Crowded animal shelters hoping to find homes for pets

An overload of animals is piling up at local humane societies as the holidays approach. Shelters are getting creative hoping to find homes for them.

The director at the Shelby Humane Society in Columbiana tells us, most of their crates are full. In fact, right now, they have 343 animals needing a home - that's a number that continues to rise.{}"We average 5,000 a year," Sara Shirley, Director, Shelby Humane Society said."There's still such a huge need because enough people aren't spaying and neutering that we always have more pets than we can find homes for," Meghan Wayman, adoption manager said.Ed and Heather Webb told us, after hearing about the over-population."That's just unbelievable," Heather Webb, who's adopting a pet said. "We brought in cat litter. We saw they needed clay cat litter so we brought a couple bags in today and I talked my husband into seeing if we could get another kitten to take home.""I just knew she was the one for our little family!" she said.This month, the Shelby Humane Society is doing $25 adoptions. In fact, many shelters in southern states are sending pets as far north as Maine, Wisconsin, and New Hampshire.
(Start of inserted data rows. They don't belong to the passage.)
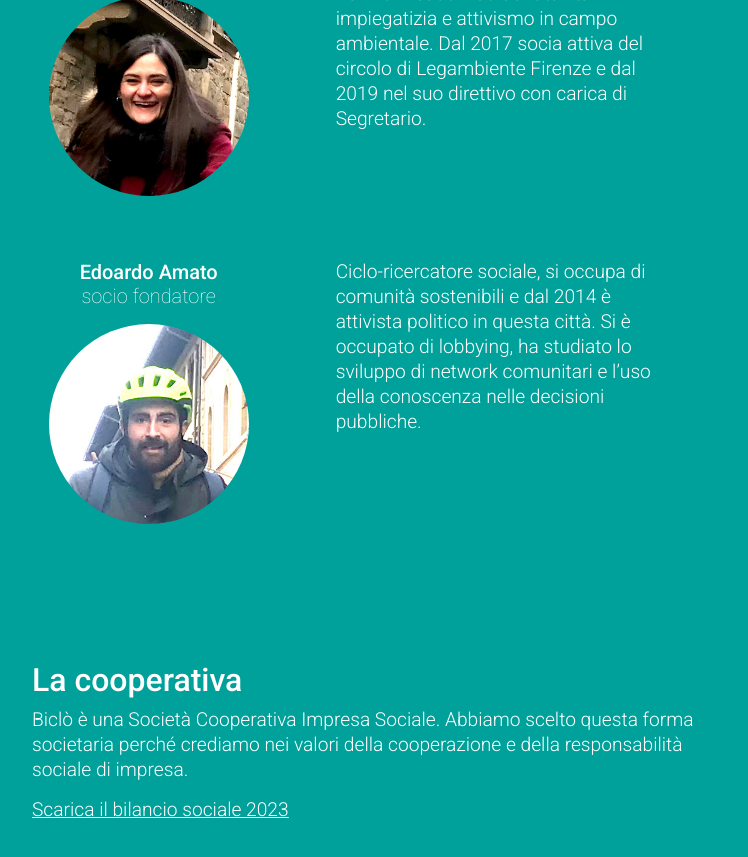
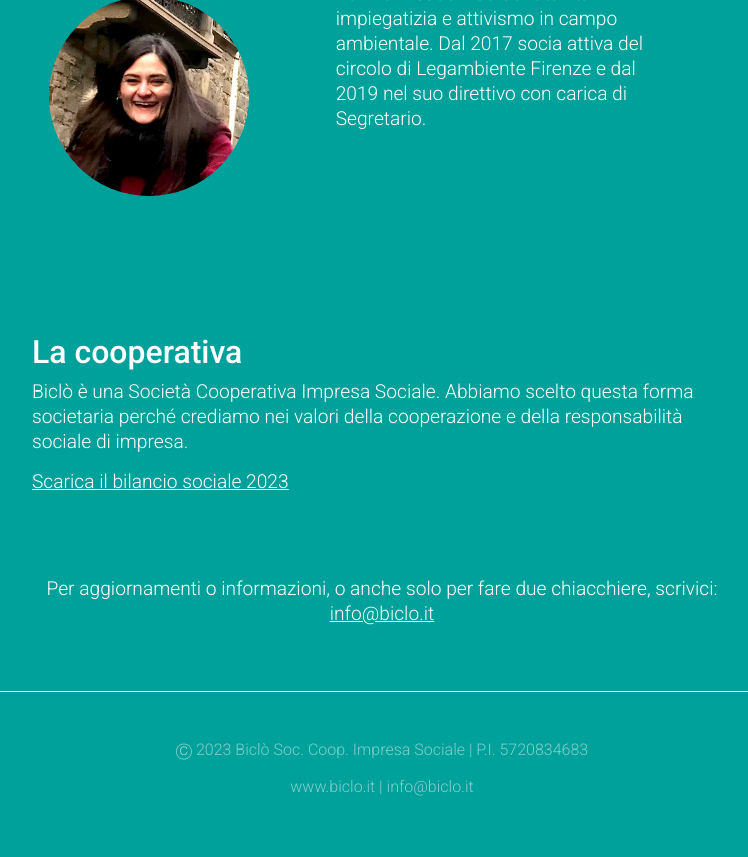
Before and after one commit to jacoping/bicloweb-2023, a Jekyll site: the page built from chisiamo.md, in a window 1280 px wide and 900 px high, scrolled down 1650 px. Shown: the top 857 px of the window, without its empty margins (258-1006 px from the left). Built offline with Jekyll 4.4.1, drawn with Linux system fonts in a browser that asks for light colours.

Commit message:
rimuovere amato da chi siamo

```diff
--- a/_data/members.yml
+++ b/_data/members.yml
@@ -12,8 +12,3 @@
   ruolo: consigliera
   bio: Pedalatrice da città, laureata in giurisprudenza, una vita divisa a metà fra i ritmi cadenzati dell’attività impiegatizia e attivismo in campo ambientale. Dal 2017 socia attiva del circolo di Legambiente Firenze e dal 2019 nel suo direttivo con carica di Segretario.
   foto: /res/img/eleonora.jpg
-
-- nome: Edoardo Amato
-  ruolo: socio fondatore
-  bio: Ciclo-ricercatore sociale, si occupa di comunità sostenibili e dal 2014 è attivista politico in questa città. Si è occupato di lobbying, ha studiato lo sviluppo di network comunitari e l’uso della conoscenza nelle decisioni pubbliche.
-  foto: /res/img/edoardo.jpg
```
Those states have laws enforcing spaying and neutering - meaning fewer {}animals {}are available for adoption. 'They are adopted there typically within the week," Meghan Wayman, adoption manager said. "Often times when the van pulls up, people are waiting, they'll throw adoption events when the dogs are available and they go like that."{}The Shelby Humane Society is also offering an ornament program - helping pay for those pets to be transferred up North."Since we implemented the program, we have saved over 7,000 lives," Sara Shirley, Director, Shelby Humane Society said. "Those are 7,000 lives that wouldn't have been saved. There are not enough homes locally."If you want more information about the program, visit{}